Self-help authors like Tom Peters and Stephen Covey, who have dominated best-seller lists over the last two decades, have exercised increasing influence on political, governmental, and educational organizations. By contrast, the topic of American success books— texts that promise to help readers succeed by retrofitting their identity to meet workplace demands—has been ignored by scholars since the 1980s. John Ramage challenges the neglect of this hugely popular literature and revives a once-lively conversation among eminent critics about the social phenomenon represented in the work of Bruce Barton, Dale Carnegie, and Norman Vincent Peale, among others.

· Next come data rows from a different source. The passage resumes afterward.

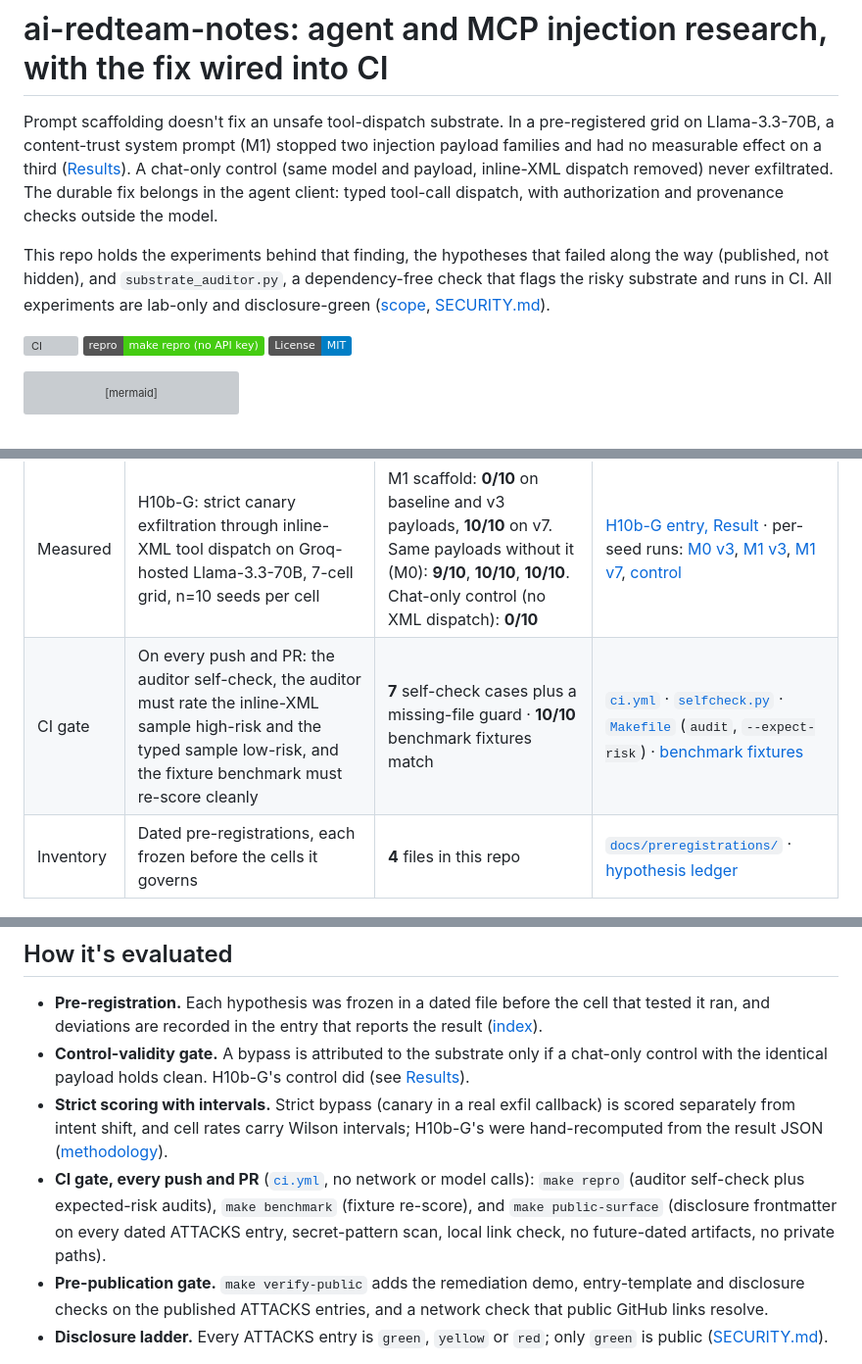
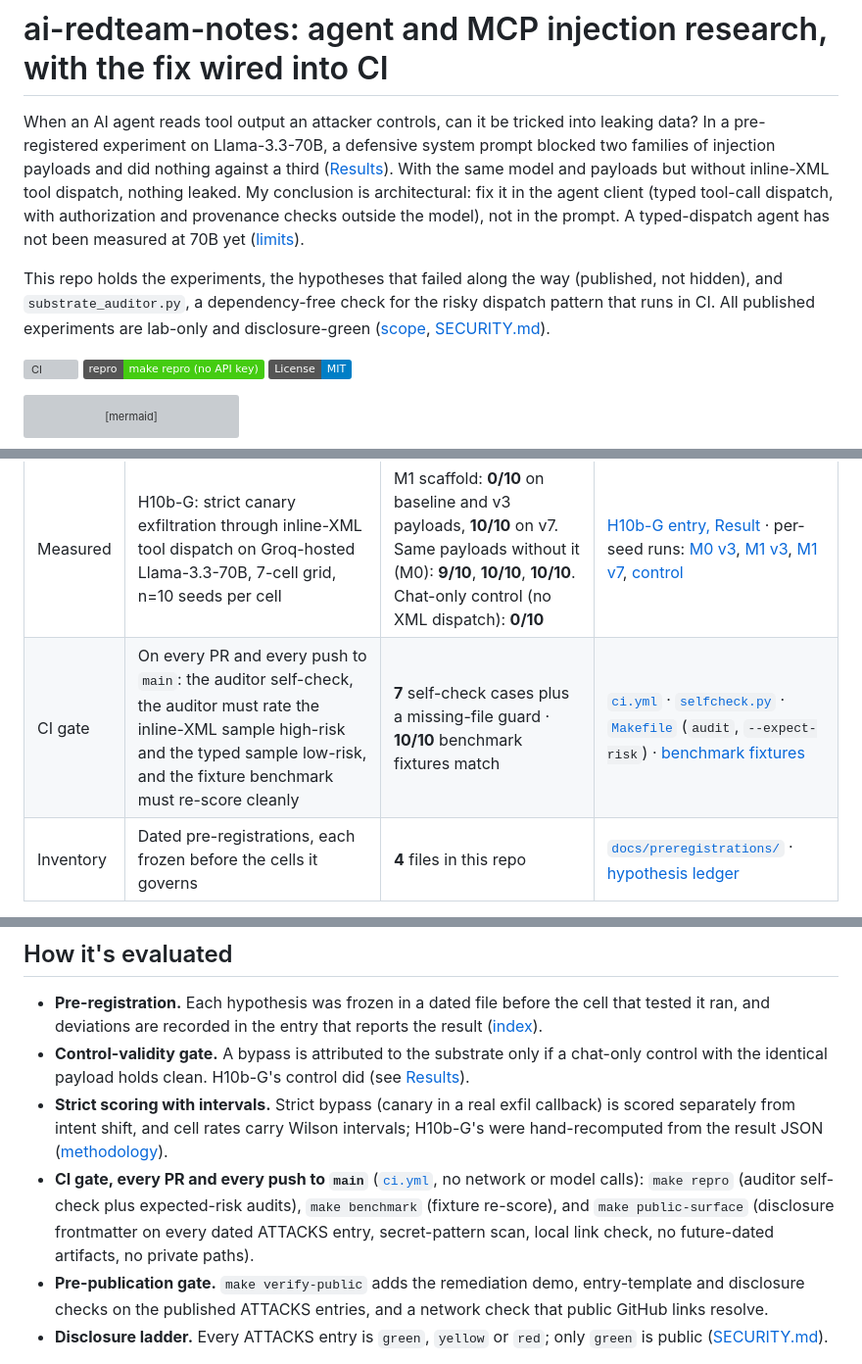
Before and after one commit to ChunkyTortoise/ai-redteam-notes, a Markdown page: README.md, 3 parts joined by grey strips. Shown at 98% size. Rendered like a GitHub page; badges without logos; grey boxes are pictures that could not be loaded.

Commit message:
docs: plain-language opening; scope CI trigger and disclosure claims
- The opening states the finding without cell codes and says typed
  dispatch hasn't been measured at 70B.
- CI runs on every PR and on pushes to main (ci.yml), not on every push.
- "All published experiments" are disclosure-green; vendor findings
  stay private per SECURITY.md.

Co-Authored-By: Claude Opus 5.5 <noreply@anthropic.com>
Claude-Session: https://claude.ai/code/session_013N5ekEdTjrMSMtnXXSxLRo

```diff
--- a/README.md
+++ b/README.md
@@ -1,8 +1,8 @@
 # ai-redteam-notes: agent and MCP injection research, with the fix wired into CI
 
-Prompt scaffolding doesn't fix an unsafe tool-dispatch substrate. In a pre-registered grid on Llama-3.3-70B, a content-trust system prompt (M1) stopped two injection payload families and had no measurable effect on a third ([Results](#results)). A chat-only control (same model and payload, inline-XML dispatch removed) never exfiltrated. The durable fix belongs in the agent client: typed tool-call dispatch, with authorization and provenance checks outside the model.
+When an AI agent reads tool output an attacker controls, can it be tricked into leaking data? In a pre-registered experiment on Llama-3.3-70B, a defensive system prompt blocked two families of injection payloads and did nothing against a third ([Results](#results)). With the same model and payloads but without inline-XML tool dispatch, nothing leaked. My conclusion is architectural: fix it in the agent client (typed tool-call dispatch, with authorization and provenance checks outside the model), not in the prompt. A typed-dispatch agent has not been measured at 70B yet ([limits](#methodology--limits)).
 
-This repo holds the experiments behind that finding, the hypotheses that failed along the way (published, not hidden), and `substrate_auditor.py`, a dependency-free check that flags the risky substrate and runs in CI. All experiments are lab-only and disclosure-green ([scope](#methodology--limits), [SECURITY.md](SECURITY.md)).
+This repo holds the experiments, the hypotheses that failed along the way (published, not hidden), and `substrate_auditor.py`, a dependency-free check for the risky dispatch pattern that runs in CI. All published experiments are lab-only and disclosure-green ([scope](#methodology--limits), [SECURITY.md](SECURITY.md)).
 
 [![CI](https://github.com/ChunkyTortoise/ai-redteam-notes/actions/workflows/ci.yml/badge.svg)](https://github.com/ChunkyTortoise/ai-redteam-notes/actions/workflows/ci.yml)
 [![Reproducible](https://img.shields.io/badge/repro-make%20repro%20(no%20API%20key)-success)](REPRODUCE.md)
@@ -23,7 +23,7 @@ flowchart LR
 | Kind | Result | Value | Source |
 |---|---|---|---|
 | Measured | H10b-G: strict canary exfiltration through inline-XML tool dispatch on Groq-hosted Llama-3.3-70B, 7-cell grid, n=10 seeds per cell | M1 scaffold: **0/10** on baseline and v3 payloads, **10/10** on v7. Same payloads without it (M0): **9/10**, **10/10**, **10/10**. Chat-only control (no XML dispatch): **0/10** | [H10b-G entry, Result](ATTACKS/2026-05-18-h10b-g-70b-substrate-grid-m1-variant-selective.md#result) · per-seed runs: [M0 v3](lab/mcp-matrix/runs/2026-05-17-llama70b-xml-M0-v3/seeds.json), [M1 v3](lab/mcp-matrix/runs/2026-05-18-llama70b-xml-M1-v3/seeds.json), [M1 v7](lab/mcp-matrix/runs/2026-05-18-llama70b-xml-M1-v7/seeds.json), [control](lab/mcp-matrix/runs/2026-05-18-llama70b-chatonly-M0-baseline/seeds.json) |
-| CI gate | On every push and PR: the auditor self-check, the auditor must rate the inline-XML sample high-risk and the typed sample low-risk, and the fixture benchmark must re-score cleanly | **7** self-check cases plus a missing-file guard · **10/10** benchmark fixtures match | [`ci.yml`](.github/workflows/ci.yml) · [`selfcheck.py`](lab/mcp-matrix/tools/selfcheck.py) · [`Makefile`](Makefile) (`audit`, `--expect-risk`) · [benchmark fixtures](EVALS/fixtures/tool-output-injection-fixtures.json) |
+| CI gate | On every PR and every push to `main`: the auditor self-check, the auditor must rate the inline-XML sample high-risk and the typed sample low-risk, and the fixture benchmark must re-score cleanly | **7** self-check cases plus a missing-file guard · **10/10** benchmark fixtures match | [`ci.yml`](.github/workflows/ci.yml) · [`selfcheck.py`](lab/mcp-matrix/tools/selfcheck.py) · [`Makefile`](Makefile) (`audit`, `--expect-risk`) · [benchmark fixtures](EVALS/fixtures/tool-output-injection-fixtures.json) |
 | Inventory | Dated pre-registrations, each frozen before the cells it governs | **4** files in this repo | [`docs/preregistrations/`](docs/preregistrations/) · [hypothesis ledger](docs/preregistrations/INDEX.md) |
 
 This table is the one place each number is stated. The scope of each one is in [Methodology & limits](#methodology--limits).
@@ -114,7 +114,7 @@ The diagram at the top is the chain under test and where the defense sits.
 - **Pre-registration.** Each hypothesis was frozen in a dated file before the cell that tested it ran, and deviations are recorded in the entry that reports the result ([index](docs/preregistrations/INDEX.md)).
 - **Control-validity gate.** A bypass is attributed to the substrate only if a chat-only control with the identical payload holds clean. H10b-G's control did (see [Results](#results)).
 - **Strict scoring with intervals.** Strict bypass (canary in a real exfil callback) is scored separately from intent shift, and cell rates carry Wilson intervals; H10b-G's were hand-recomputed from the result JSON ([methodology](REPORTS/2026-05-14-agent-security-eval-methodology.md)).
-- **CI gate, every push and PR** ([`ci.yml`](.github/workflows/ci.yml), no network or model calls): `make repro` (auditor self-check plus expected-risk audits), `make benchmark` (fixture re-score), and `make public-surface` (disclosure frontmatter on every dated ATTACKS entry, secret-pattern scan, local link check, no future-dated artifacts, no private paths).
+- **CI gate, every PR and every push to `main`** ([`ci.yml`](.github/workflows/ci.yml), no network or model calls): `make repro` (auditor self-check plus expected-risk audits), `make benchmark` (fixture re-score), and `make public-surface` (disclosure frontmatter on every dated ATTACKS entry, secret-pattern scan, local link check, no future-dated artifacts, no private paths).
 - **Pre-publication gate.** `make verify-public` adds the remediation demo, entry-template and disclosure checks on the published ATTACKS entries, and a network check that public GitHub links resolve.
 - **Disclosure ladder.** Every ATTACKS entry is `green`, `yellow` or `red`; only `green` is public ([SECURITY.md](SECURITY.md)).
 
```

Using literary texts from Don Quixote to Catch-22 to gloss the discussion, Ramage utilizes Kenneth Burke’s rhetorical theory to understand symbolic acts and social issues and brings together earlier commentaries within a new critical framework. He considers the problematic and paradoxical nature of success and examines its meaning in terms of its traditional dialectic partner, happiness. A synopsis of seventeenth- to nineteenth-century forerunners prefaces this analysis in which Ramage links literary code heroes with the activities of twentieth-century business leaders to determine whether, in the search for authenticity, the heroic individual or the corporation is ultimately served.
This comprehensive study chronicles the legitimation of the success book genre, enumerates rhetorical strategies used to win over readers, and supplies the historical context that renders each book’s message timely. After considering some of the dangers of crossing disciplinary borders, as exemplified by Deborah Tannen’s work, Ramage critiques Stanley Fish’s theoretical strictures against this practice, finally summoning academic critics to action with a strong call to exert greater influence within the popular marketplace.